Greek vote to determine fate of European Union
Syriza leader Alexis Tsipras, a 37-year-old former student activist, casts his vote at a polling station in Athens. EPA photoDebt-stricken Greece voted yesterday amid global fears that victory by parties that have vowed to cancel the country’s international bailout agreements and accompanying austerity measures could undermine the European Union’s joint currency and send the world’s major economies into another sharp downturn.
For Greeks, it is the second national election in six weeks and arguably the most critical in decades, reflecting political turmoil sparked by a two-year financial crisis that some fear could force the country to abandon the euro and return to its old currency, the drachma. That in turn would likely drag down other financially troubled countries and threaten the euro itself.
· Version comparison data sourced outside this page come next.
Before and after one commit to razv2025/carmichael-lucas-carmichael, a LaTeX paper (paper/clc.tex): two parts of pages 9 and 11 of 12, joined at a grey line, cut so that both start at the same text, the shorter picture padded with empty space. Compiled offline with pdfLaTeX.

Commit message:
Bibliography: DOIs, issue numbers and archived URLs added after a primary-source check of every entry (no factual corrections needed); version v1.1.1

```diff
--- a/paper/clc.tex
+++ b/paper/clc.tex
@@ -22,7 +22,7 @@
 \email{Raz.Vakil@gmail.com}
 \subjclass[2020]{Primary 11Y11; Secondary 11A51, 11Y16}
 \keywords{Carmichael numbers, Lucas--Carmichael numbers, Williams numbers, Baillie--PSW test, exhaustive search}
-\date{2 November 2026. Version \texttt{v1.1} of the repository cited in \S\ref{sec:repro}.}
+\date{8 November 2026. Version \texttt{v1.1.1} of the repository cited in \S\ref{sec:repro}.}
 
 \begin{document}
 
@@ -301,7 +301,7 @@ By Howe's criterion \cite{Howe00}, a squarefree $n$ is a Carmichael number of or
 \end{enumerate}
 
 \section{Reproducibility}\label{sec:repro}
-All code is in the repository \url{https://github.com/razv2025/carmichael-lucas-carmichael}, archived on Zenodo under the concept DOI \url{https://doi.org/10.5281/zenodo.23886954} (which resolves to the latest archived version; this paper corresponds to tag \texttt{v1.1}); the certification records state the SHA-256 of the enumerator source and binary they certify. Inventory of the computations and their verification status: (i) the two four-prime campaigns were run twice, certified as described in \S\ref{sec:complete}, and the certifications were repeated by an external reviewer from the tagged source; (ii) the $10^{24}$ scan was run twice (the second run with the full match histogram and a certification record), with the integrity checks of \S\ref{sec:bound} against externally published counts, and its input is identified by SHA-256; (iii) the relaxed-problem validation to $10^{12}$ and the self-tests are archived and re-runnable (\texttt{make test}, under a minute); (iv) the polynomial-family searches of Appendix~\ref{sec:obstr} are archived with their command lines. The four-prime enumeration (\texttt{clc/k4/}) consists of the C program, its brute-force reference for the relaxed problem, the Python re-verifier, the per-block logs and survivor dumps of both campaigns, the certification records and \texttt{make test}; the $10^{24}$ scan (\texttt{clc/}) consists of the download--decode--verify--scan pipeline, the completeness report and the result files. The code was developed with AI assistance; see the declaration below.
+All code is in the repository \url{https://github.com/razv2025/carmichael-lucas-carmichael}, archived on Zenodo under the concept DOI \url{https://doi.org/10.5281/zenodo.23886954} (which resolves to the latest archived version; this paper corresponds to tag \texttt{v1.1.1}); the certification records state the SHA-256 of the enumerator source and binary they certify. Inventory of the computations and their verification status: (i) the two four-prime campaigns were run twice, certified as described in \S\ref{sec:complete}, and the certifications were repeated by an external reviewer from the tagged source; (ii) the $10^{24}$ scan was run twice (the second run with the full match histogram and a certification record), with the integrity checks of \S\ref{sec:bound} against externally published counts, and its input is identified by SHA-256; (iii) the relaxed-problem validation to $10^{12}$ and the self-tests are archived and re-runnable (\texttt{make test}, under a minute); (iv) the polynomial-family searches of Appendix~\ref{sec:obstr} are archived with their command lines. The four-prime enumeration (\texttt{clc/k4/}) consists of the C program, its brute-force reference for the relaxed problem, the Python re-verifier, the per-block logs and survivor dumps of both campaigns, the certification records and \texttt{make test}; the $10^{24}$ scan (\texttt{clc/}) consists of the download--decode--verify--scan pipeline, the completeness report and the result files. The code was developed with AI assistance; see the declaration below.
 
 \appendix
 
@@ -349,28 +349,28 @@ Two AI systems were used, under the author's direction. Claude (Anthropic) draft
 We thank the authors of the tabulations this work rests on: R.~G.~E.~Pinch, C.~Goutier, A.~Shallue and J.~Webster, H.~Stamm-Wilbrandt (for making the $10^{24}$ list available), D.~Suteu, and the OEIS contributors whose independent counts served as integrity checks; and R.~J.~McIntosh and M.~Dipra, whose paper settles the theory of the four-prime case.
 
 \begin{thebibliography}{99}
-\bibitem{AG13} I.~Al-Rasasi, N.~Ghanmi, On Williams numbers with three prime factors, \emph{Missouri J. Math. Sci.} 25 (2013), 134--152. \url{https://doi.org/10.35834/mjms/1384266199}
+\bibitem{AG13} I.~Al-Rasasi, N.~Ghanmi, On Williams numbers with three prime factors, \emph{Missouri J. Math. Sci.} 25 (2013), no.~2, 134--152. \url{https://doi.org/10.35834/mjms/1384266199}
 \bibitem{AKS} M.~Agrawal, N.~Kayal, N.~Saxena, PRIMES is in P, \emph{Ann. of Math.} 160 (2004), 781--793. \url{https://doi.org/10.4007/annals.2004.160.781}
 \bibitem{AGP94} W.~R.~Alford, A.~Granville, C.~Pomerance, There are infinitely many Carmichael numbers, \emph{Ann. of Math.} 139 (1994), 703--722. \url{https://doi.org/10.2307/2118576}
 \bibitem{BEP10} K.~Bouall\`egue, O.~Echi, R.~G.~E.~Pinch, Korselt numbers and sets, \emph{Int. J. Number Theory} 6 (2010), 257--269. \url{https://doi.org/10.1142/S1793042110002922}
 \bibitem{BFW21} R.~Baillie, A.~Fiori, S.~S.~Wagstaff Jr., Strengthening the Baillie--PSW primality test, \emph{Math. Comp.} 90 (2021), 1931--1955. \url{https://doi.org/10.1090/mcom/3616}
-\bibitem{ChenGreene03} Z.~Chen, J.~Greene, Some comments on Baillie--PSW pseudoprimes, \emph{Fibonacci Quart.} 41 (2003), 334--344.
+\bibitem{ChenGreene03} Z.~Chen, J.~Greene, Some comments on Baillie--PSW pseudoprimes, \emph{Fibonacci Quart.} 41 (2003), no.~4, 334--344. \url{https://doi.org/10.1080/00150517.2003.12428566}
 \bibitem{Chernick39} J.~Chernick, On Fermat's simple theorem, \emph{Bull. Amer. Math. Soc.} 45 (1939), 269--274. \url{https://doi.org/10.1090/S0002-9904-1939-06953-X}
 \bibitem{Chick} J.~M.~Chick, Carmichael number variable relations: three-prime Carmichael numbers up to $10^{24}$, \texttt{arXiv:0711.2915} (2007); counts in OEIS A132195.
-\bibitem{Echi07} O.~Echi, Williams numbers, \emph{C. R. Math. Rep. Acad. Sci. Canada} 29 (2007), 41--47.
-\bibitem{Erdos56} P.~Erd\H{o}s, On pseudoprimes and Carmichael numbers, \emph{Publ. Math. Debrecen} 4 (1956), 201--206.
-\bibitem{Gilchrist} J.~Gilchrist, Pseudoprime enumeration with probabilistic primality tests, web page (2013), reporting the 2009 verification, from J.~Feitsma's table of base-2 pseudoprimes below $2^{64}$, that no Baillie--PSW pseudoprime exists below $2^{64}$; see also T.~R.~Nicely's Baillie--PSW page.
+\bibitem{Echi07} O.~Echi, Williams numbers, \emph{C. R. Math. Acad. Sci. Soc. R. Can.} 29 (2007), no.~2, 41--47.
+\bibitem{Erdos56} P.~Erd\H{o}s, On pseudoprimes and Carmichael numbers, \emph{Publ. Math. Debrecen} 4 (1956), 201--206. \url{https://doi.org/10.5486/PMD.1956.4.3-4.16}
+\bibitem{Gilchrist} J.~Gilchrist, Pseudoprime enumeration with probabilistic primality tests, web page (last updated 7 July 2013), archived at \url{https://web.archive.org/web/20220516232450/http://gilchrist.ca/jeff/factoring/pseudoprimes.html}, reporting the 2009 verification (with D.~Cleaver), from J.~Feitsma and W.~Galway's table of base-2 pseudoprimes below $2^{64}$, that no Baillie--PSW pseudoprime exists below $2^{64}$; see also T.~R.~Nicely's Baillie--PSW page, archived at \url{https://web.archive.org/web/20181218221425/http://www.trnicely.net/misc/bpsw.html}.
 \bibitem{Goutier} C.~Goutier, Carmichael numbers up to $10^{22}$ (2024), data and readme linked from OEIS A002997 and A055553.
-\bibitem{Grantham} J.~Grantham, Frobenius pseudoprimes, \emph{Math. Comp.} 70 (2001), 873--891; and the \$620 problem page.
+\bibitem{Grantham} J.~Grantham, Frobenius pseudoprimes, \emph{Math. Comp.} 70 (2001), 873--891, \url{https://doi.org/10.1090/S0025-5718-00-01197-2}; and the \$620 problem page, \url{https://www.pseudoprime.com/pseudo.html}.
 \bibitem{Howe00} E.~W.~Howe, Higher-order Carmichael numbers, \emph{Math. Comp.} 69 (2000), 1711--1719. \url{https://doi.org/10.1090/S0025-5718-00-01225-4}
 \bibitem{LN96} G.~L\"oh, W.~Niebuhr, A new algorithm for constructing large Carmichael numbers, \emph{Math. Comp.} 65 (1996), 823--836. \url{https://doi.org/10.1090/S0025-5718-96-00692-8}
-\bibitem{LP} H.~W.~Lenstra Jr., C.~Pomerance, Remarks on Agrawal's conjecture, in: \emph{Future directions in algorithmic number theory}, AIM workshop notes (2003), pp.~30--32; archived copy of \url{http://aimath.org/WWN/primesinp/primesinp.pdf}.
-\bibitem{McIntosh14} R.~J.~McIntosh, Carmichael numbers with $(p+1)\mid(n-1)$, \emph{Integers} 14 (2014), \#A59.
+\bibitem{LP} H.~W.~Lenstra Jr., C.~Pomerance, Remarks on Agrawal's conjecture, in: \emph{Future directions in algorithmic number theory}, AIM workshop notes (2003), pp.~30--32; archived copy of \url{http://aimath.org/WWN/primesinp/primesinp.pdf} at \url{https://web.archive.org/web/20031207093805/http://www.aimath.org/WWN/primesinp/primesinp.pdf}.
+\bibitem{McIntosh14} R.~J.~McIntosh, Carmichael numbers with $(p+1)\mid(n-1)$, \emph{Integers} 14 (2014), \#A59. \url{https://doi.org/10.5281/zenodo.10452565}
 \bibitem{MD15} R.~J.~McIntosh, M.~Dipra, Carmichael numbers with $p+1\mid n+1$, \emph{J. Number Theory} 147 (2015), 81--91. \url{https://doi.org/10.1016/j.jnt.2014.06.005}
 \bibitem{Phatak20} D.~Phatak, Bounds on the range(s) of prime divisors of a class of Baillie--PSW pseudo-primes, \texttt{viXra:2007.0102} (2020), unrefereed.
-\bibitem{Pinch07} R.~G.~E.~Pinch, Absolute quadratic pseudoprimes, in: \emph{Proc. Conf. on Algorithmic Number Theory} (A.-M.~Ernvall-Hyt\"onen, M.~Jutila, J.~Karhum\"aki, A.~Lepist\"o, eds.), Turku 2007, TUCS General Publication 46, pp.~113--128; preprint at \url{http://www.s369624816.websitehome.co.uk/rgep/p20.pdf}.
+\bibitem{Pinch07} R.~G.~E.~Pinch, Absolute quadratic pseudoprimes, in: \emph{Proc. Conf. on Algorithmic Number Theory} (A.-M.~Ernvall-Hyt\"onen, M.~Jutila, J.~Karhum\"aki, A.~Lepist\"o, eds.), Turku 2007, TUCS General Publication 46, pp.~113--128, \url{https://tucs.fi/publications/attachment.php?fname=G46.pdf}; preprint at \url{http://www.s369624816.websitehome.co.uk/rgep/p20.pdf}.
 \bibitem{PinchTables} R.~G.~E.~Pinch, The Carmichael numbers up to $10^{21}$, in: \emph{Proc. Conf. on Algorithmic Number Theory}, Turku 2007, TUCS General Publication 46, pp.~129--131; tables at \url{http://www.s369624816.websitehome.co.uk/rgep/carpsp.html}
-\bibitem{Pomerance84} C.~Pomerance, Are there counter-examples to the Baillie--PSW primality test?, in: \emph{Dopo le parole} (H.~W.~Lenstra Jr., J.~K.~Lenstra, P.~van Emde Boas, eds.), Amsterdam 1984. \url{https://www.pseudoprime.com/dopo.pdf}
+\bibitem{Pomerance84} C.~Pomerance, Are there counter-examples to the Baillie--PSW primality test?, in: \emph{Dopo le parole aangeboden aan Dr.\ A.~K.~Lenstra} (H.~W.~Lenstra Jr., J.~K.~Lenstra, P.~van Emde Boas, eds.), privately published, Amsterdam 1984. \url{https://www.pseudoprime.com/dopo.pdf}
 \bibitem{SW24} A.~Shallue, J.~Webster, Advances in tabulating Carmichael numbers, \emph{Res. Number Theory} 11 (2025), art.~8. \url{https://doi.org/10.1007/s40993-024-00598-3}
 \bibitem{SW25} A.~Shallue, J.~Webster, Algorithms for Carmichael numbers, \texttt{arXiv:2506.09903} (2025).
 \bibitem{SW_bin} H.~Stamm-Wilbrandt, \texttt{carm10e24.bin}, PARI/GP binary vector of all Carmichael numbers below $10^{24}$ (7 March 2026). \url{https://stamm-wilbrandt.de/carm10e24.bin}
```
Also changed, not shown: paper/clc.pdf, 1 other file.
No party is likely to win enough votes to form a government on its own, meaning a coalition will have to be formed to avoid yet another election. Inconclusive elections on May 6 resulted in no party winning enough votes to form a government, and coalition talks collapsed after 10 days.
‘Greeks conquered fear’
Syriza leader Alexis Tsipras, a 37-year-old former student activist, has vowed to rip up Greece’s bailout agreements and repeal the austerity measures. Greeks have “conquered fear” and will keep their place as an “equal member” of Europe, Tsipras said yesterday. “We have conquered fear. Today we open a path to hope, to a better future,” he said. For his part, conservative New Democracy leader Antonis Samaras has cast the choice as being one between the euro and returning to the country’s old currency, the drachma. He has vowed to renegotiate some of the terms of the accompanying austerity, but insists the top priority is for the country to remain in Europe’s joint currency.
European leaders have also cautioned that Greece could be left outside the 17-nation eurozone if it pulls out of its bailout commitments.